The original aqueduct pictured was built by John Rennie between 1797 and 1801. The stone used came from a nearby quarry but was of very poor quality and the structure soon began to deteriorate, a noticeable 'sag' appearing in the middle arch. Repairs were made using stone from a different quarry and lasted until around 20 years ago when a major programme of restoration work was carried out by the Kennet and Avon Canal Trust. Prior to that work the aqueduct was relined with a long concrete 'cradle' to put an end to leaks from the canal bed when this section of the K&A was restored to use in the early 1980s. Avoncliff aqueduct is a magnificent structure, often overlooked in favour of its near neighbour Dundas Aqueduct just two and a half miles futher on towards Bath.

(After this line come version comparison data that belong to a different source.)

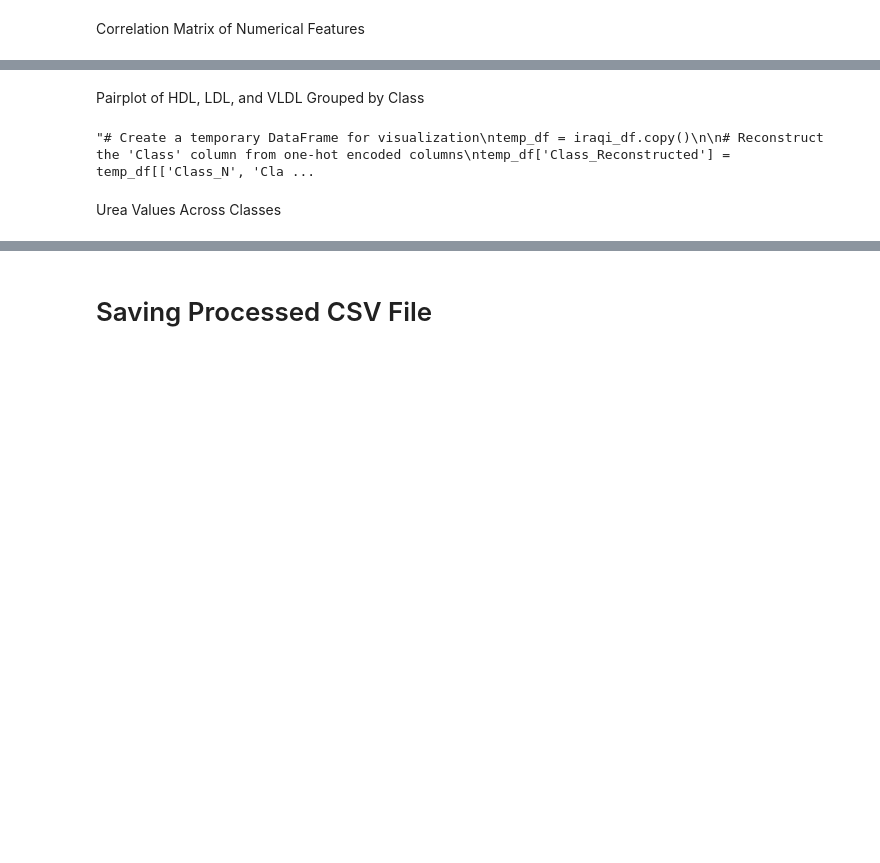
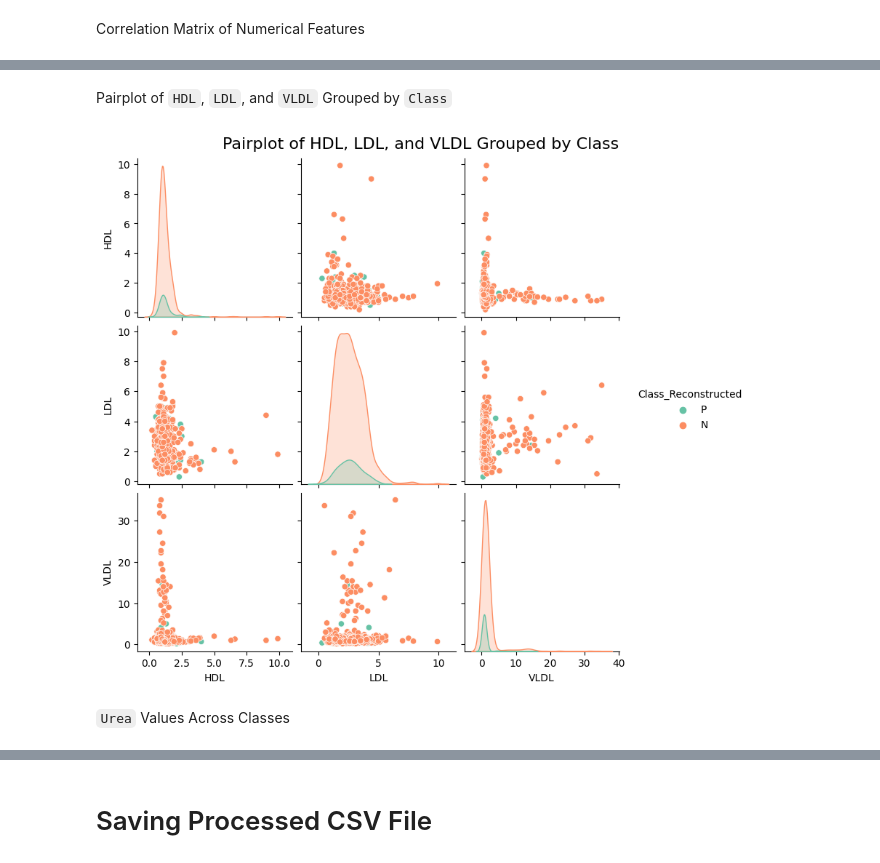
Before and after one commit to AbdullahDahabre/T2D-Prediction-System--Data-Fusion-for-Enhanced-Decision-Making, a Jupyter notebook: Iraq.ipynb, the cells around one changed output, grey strips where cells are left out. Drawn from its saved outputs; the diff is of its cells as text; code cells hidden in the pictures; blank space fills up the shorter version.

```diff
--- a/Iraq.ipynb
+++ b/Iraq.ipynb
@@ -435,31 +430,32 @@ plt.show()"""
 # %% [markdown]
-Pairplot of HDL, LDL, and VLDL Grouped by Class
+Pairplot of `HDL`, `LDL`, and `VLDL` Grouped by `Class`
 # %%
-"""# Create a temporary DataFrame for visualization
+# Create a temporary DataFrame
 temp_df = iraqi_df.copy()
 
-# Reconstruct the 'Class' column from one-hot encoded columns
-temp_df['Class_Reconstructed'] = temp_df[['Class_N', 'Class_P', 'Class_D']].idxmax(axis=1).str.replace('Class_', '')
+# Map numeric class values to labels
+class_mapping = {0: 'N', 1: 'P', 2: 'D'}
+temp_df['Class_Reconstructed'] = temp_df['Class_Encoded'].map(class_mapping)
 
-# Ensure necessary columns are present and drop rows with missing values
+# Select relevant columns and drop rows with missing values
 temp_df = temp_df[['HDL', 'LDL', 'VLDL', 'Class_Reconstructed']].dropna()
 
 # Create a pair plot with Seaborn
 sns.pairplot(
     temp_df,
-    vars=['HDL', 'LDL', 'VLDL'],  # Numerical variables to plot
-    hue='Class_Reconstructed',    # Group by Class
-    palette='Set2',               # Set color palette
-    diag_kind='kde',              # Kernel density estimation for diagonal
+    vars=['HDL', 'LDL', 'VLDL'],         # Numerical variables to plot
+    hue='Class_Reconstructed',          # Use mapped class labels for coloring
+    palette='Set2',                     # Set color palette
+    diag_kind='kde'                     # Use KDE for diagonal distribution plots
 )
 
 # Add a title
 plt.suptitle('Pairplot of HDL, LDL, and VLDL Grouped by Class', y=1.02, fontsize=16)
 
 # Show the plot
-plt.show()"""
+plt.show()
 # %% [output]
-"# Create a temporary DataFrame for visualization\ntemp_df = iraqi_df.copy()\n\n# Reconstruct the 'Class' column from one-hot encoded columns\ntemp_df['Class_Reconstructed'] = temp_df[['Class_N', 'Cla ...
+[figure, added]
 # %% [markdown]
-Urea Values Across Classes
+`Urea` Values Across Classes
 # %%
```
Also changed, not shown: parts of 19 cells of this notebook, 3 other files.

The railway passes through the canal embankment at the north end of Avoncliff aqueduct by way of a separate brick-built twin arch aqueduct. This replaced an earlier wooden underbridge in 1885 when the line was doubled between Bradford on Avon and Bathampton Junction (see photos already on the site in the Bristol to Bradford on Avon section).
Kind regards, Paul.
P.S. I am advised that Cornish for passengers is 'trethyas'.